- _RECORDS FOR THIS TASK_
::::::

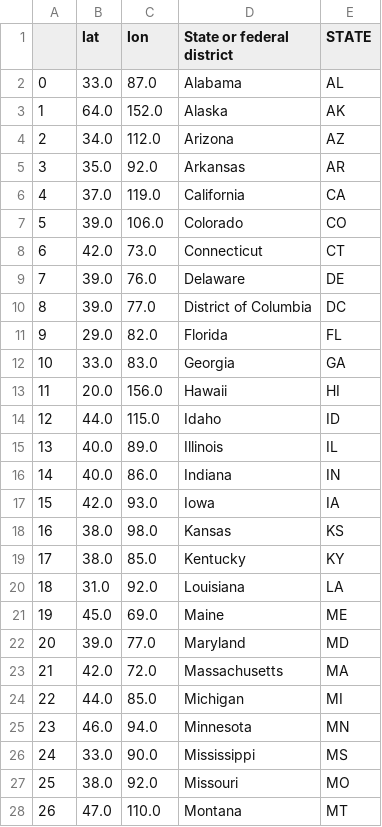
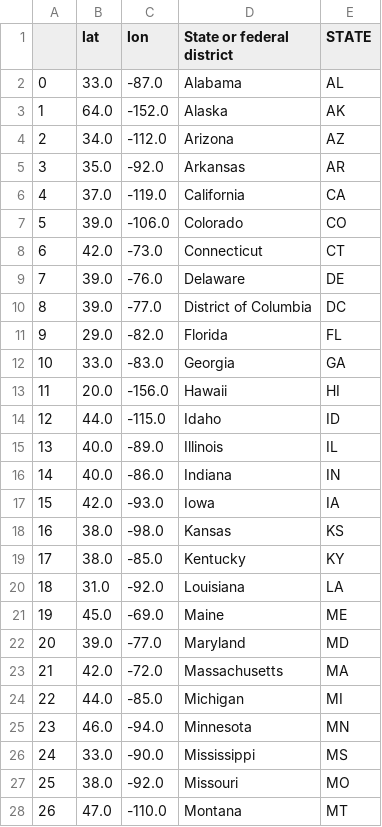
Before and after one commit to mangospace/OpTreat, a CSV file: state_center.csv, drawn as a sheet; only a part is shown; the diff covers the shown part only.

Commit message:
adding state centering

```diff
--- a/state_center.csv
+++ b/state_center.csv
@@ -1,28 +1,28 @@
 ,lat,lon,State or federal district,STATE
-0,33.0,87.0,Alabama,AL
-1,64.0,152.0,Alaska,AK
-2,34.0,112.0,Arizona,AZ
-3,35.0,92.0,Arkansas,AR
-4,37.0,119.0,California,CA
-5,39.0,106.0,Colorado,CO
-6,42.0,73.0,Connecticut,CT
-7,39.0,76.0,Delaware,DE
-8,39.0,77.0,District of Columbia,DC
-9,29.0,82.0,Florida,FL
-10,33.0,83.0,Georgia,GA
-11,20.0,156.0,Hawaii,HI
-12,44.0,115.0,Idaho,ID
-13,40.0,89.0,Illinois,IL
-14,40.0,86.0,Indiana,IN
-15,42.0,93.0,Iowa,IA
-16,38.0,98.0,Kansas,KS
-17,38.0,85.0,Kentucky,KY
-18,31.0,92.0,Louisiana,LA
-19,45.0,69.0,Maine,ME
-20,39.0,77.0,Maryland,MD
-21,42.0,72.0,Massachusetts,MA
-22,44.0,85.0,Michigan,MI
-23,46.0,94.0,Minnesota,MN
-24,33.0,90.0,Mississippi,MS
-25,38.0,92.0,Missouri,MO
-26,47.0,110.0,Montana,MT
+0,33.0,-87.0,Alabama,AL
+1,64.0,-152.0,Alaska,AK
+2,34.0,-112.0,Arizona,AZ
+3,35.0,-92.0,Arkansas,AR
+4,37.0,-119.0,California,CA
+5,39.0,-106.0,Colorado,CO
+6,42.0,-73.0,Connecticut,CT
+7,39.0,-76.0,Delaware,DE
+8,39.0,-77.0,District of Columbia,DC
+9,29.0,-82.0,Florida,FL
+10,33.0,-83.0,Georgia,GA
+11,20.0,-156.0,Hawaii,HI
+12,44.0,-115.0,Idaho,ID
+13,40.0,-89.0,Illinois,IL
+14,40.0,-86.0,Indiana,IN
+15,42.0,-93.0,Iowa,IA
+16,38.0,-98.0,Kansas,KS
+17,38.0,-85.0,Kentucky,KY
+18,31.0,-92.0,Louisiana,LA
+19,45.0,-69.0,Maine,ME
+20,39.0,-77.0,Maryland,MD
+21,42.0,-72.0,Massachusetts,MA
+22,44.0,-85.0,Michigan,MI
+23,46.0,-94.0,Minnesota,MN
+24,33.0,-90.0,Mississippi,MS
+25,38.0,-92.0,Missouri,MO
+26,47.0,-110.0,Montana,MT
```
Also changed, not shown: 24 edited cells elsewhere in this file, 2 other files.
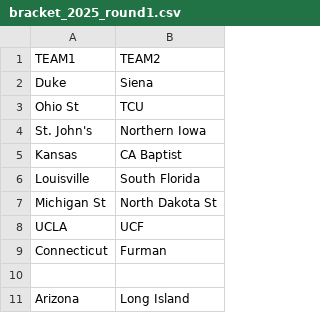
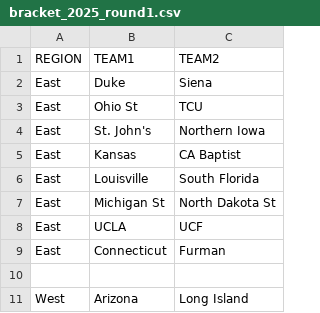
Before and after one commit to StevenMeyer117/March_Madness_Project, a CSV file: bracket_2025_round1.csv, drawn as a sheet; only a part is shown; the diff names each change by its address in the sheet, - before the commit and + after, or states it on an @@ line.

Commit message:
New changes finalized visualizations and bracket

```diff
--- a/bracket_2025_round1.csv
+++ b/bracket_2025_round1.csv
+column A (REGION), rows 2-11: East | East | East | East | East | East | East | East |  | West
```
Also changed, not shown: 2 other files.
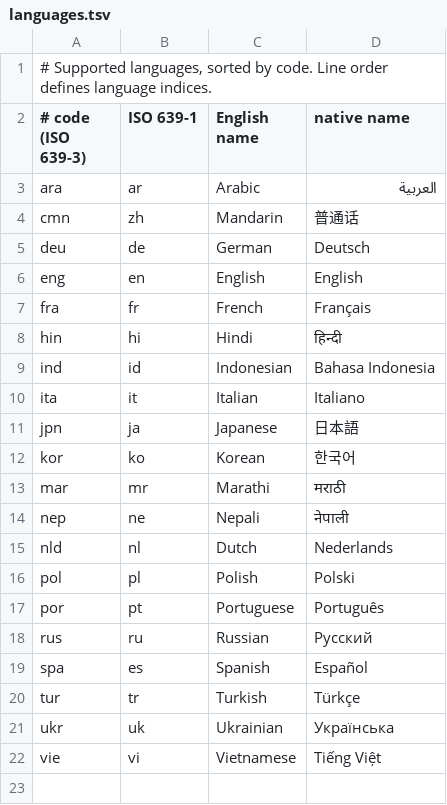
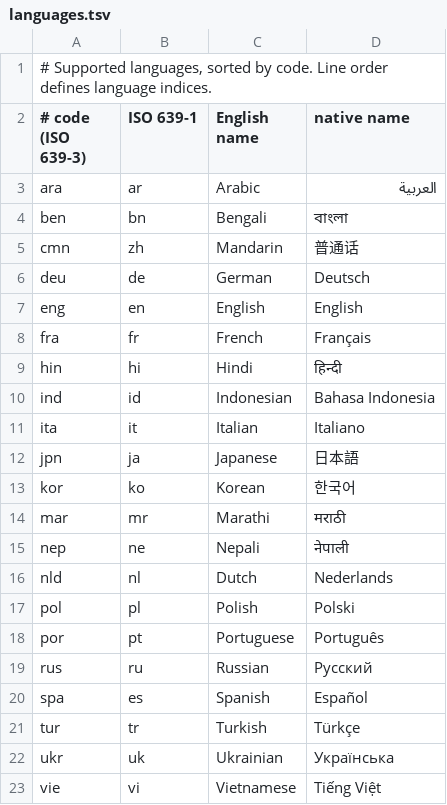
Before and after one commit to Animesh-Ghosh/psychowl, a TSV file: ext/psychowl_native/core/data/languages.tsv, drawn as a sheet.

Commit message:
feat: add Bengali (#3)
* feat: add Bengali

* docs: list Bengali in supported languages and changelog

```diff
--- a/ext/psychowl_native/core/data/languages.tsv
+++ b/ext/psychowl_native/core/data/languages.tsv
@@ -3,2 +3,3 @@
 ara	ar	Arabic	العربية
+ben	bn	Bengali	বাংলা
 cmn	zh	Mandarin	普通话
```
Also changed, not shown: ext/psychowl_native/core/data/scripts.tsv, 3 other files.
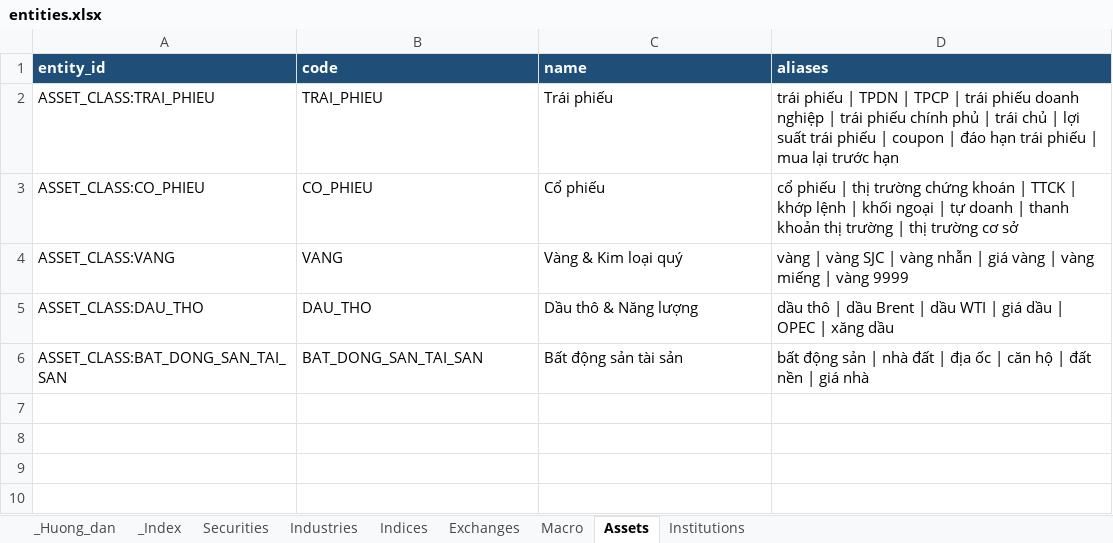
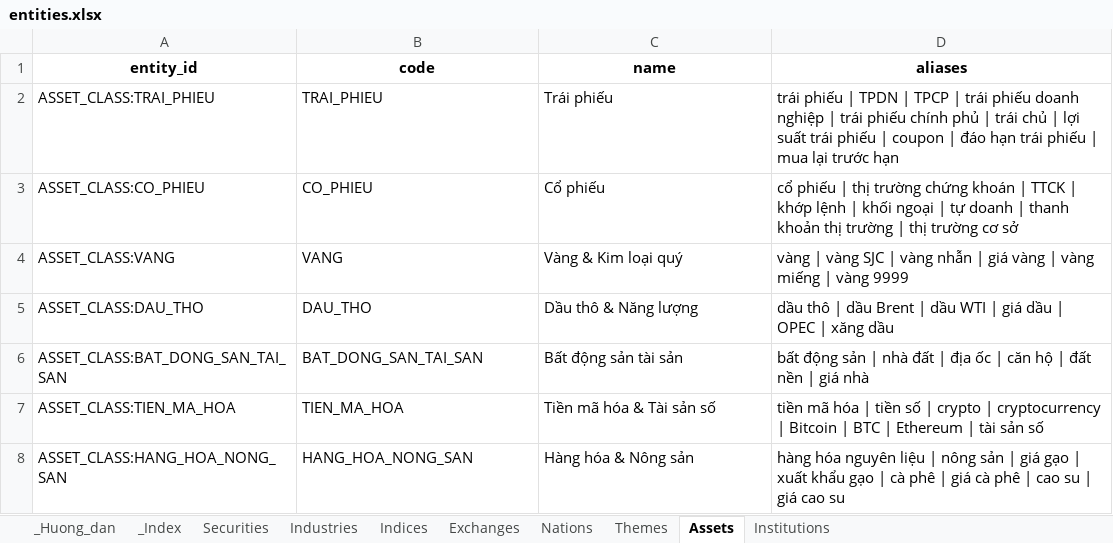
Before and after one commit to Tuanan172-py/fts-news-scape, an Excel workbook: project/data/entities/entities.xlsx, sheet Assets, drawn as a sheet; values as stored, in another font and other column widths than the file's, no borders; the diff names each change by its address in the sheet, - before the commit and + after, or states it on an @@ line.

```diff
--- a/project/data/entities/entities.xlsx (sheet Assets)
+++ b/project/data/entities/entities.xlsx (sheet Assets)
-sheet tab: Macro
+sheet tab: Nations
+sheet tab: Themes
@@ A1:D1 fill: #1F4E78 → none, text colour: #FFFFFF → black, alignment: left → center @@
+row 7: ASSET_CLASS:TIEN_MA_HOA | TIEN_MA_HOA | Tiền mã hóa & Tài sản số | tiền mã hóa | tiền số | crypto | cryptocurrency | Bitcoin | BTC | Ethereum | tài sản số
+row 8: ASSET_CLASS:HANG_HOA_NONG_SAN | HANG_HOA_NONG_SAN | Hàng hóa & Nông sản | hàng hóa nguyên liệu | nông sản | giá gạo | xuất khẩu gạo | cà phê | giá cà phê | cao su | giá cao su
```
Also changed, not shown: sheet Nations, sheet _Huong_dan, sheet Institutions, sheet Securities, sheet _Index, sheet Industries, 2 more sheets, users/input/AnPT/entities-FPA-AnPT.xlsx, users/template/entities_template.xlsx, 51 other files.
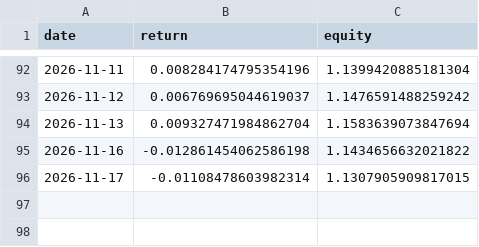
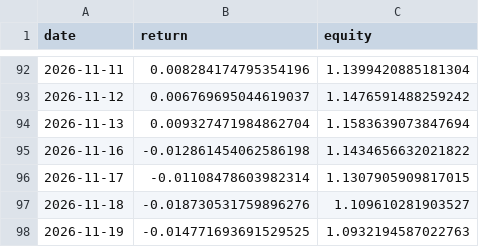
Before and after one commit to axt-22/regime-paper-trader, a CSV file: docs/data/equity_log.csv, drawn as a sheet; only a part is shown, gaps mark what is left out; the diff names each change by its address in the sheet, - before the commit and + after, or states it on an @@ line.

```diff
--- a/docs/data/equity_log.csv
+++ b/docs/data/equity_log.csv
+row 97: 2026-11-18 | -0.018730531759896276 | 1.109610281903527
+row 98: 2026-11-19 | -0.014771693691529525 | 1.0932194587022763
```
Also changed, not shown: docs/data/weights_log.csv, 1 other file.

::::::

- _TASK STATEMENT_
Return every entry unchanged and skip the pictures.

- _TASK SOLUTION_
Before and after one commit to mangospace/OpTreat, a CSV file: state_center.csv, drawn as a sheet; only a part is shown; the diff covers the shown part only.

Commit message:
adding state centering

```diff
--- a/state_center.csv
+++ b/state_center.csv
@@ -1,28 +1,28 @@
 ,lat,lon,State or federal district,STATE
-0,33.0,87.0,Alabama,AL
-1,64.0,152.0,Alaska,AK
-2,34.0,112.0,Arizona,AZ
-3,35.0,92.0,Arkansas,AR
-4,37.0,119.0,California,CA
-5,39.0,106.0,Colorado,CO
-6,42.0,73.0,Connecticut,CT
-7,39.0,76.0,Delaware,DE
-8,39.0,77.0,District of Columbia,DC
-9,29.0,82.0,Florida,FL
-10,33.0,83.0,Georgia,GA
-11,20.0,156.0,Hawaii,HI
-12,44.0,115.0,Idaho,ID
-13,40.0,89.0,Illinois,IL
-14,40.0,86.0,Indiana,IN
-15,42.0,93.0,Iowa,IA
-16,38.0,98.0,Kansas,KS
-17,38.0,85.0,Kentucky,KY
-18,31.0,92.0,Louisiana,LA
-19,45.0,69.0,Maine,ME
-20,39.0,77.0,Maryland,MD
-21,42.0,72.0,Massachusetts,MA
-22,44.0,85.0,Michigan,MI
-23,46.0,94.0,Minnesota,MN
-24,33.0,90.0,Mississippi,MS
-25,38.0,92.0,Missouri,MO
-26,47.0,110.0,Montana,MT
+0,33.0,-87.0,Alabama,AL
+1,64.0,-152.0,Alaska,AK
+2,34.0,-112.0,Arizona,AZ
+3,35.0,-92.0,Arkansas,AR
+4,37.0,-119.0,California,CA
+5,39.0,-106.0,Colorado,CO
+6,42.0,-73.0,Connecticut,CT
+7,39.0,-76.0,Delaware,DE
+8,39.0,-77.0,District of Columbia,DC
+9,29.0,-82.0,Florida,FL
+10,33.0,-83.0,Georgia,GA
+11,20.0,-156.0,Hawaii,HI
+12,44.0,-115.0,Idaho,ID
+13,40.0,-89.0,Illinois,IL
+14,40.0,-86.0,Indiana,IN
+15,42.0,-93.0,Iowa,IA
+16,38.0,-98.0,Kansas,KS
+17,38.0,-85.0,Kentucky,KY
+18,31.0,-92.0,Louisiana,LA
+19,45.0,-69.0,Maine,ME
+20,39.0,-77.0,Maryland,MD
+21,42.0,-72.0,Massachusetts,MA
+22,44.0,-85.0,Michigan,MI
+23,46.0,-94.0,Minnesota,MN
+24,33.0,-90.0,Mississippi,MS
+25,38.0,-92.0,Missouri,MO
+26,47.0,-110.0,Montana,MT
```
Also changed, not shown: 24 edited cells elsewhere in this file, 2 other files.
Before and after one commit to StevenMeyer117/March_Madness_Project, a CSV file: bracket_2025_round1.csv, drawn as a sheet; only a part is shown; the diff names each change by its address in the sheet, - before the commit and + after, or states it on an @@ line.

Commit message:
New changes finalized visualizations and bracket

```diff
--- a/bracket_2025_round1.csv
+++ b/bracket_2025_round1.csv
+column A (REGION), rows 2-11: East | East | East | East | East | East | East | East |  | West
```
Also changed, not shown: 2 other files.
Before and after one commit to Animesh-Ghosh/psychowl, a TSV file: ext/psychowl_native/core/data/languages.tsv, drawn as a sheet.

Commit message:
feat: add Bengali (#3)
* feat: add Bengali

* docs: list Bengali in supported languages and changelog

```diff
--- a/ext/psychowl_native/core/data/languages.tsv
+++ b/ext/psychowl_native/core/data/languages.tsv
@@ -3,2 +3,3 @@
 ara	ar	Arabic	العربية
+ben	bn	Bengali	বাংলা
 cmn	zh	Mandarin	普通话
```
Also changed, not shown: ext/psychowl_native/core/data/scripts.tsv, 3 other files.
Before and after one commit to Tuanan172-py/fts-news-scape, an Excel workbook: project/data/entities/entities.xlsx, sheet Assets, drawn as a sheet; values as stored, in another font and other column widths than the file's, no borders; the diff names each change by its address in the sheet, - before the commit and + after, or states it on an @@ line.

```diff
--- a/project/data/entities/entities.xlsx (sheet Assets)
+++ b/project/data/entities/entities.xlsx (sheet Assets)
-sheet tab: Macro
+sheet tab: Nations
+sheet tab: Themes
@@ A1:D1 fill: #1F4E78 → none, text colour: #FFFFFF → black, alignment: left → center @@
+row 7: ASSET_CLASS:TIEN_MA_HOA | TIEN_MA_HOA | Tiền mã hóa & Tài sản số | tiền mã hóa | tiền số | crypto | cryptocurrency | Bitcoin | BTC | Ethereum | tài sản số
+row 8: ASSET_CLASS:HANG_HOA_NONG_SAN | HANG_HOA_NONG_SAN | Hàng hóa & Nông sản | hàng hóa nguyên liệu | nông sản | giá gạo | xuất khẩu gạo | cà phê | giá cà phê | cao su | giá cao su
```
Also changed, not shown: sheet Nations, sheet _Huong_dan, sheet Institutions, sheet Securities, sheet _Index, sheet Industries, 2 more sheets, users/input/AnPT/entities-FPA-AnPT.xlsx, users/template/entities_template.xlsx, 51 other files.
Before and after one commit to axt-22/regime-paper-trader, a CSV file: docs/data/equity_log.csv, drawn as a sheet; only a part is shown, gaps mark what is left out; the diff names each change by its address in the sheet, - before the commit and + after, or states it on an @@ line.

```diff
--- a/docs/data/equity_log.csv
+++ b/docs/data/equity_log.csv
+row 97: 2026-11-18 | -0.018730531759896276 | 1.109610281903527
+row 98: 2026-11-19 | -0.014771693691529525 | 1.0932194587022763
```
Also changed, not shown: docs/data/weights_log.csv, 1 other file.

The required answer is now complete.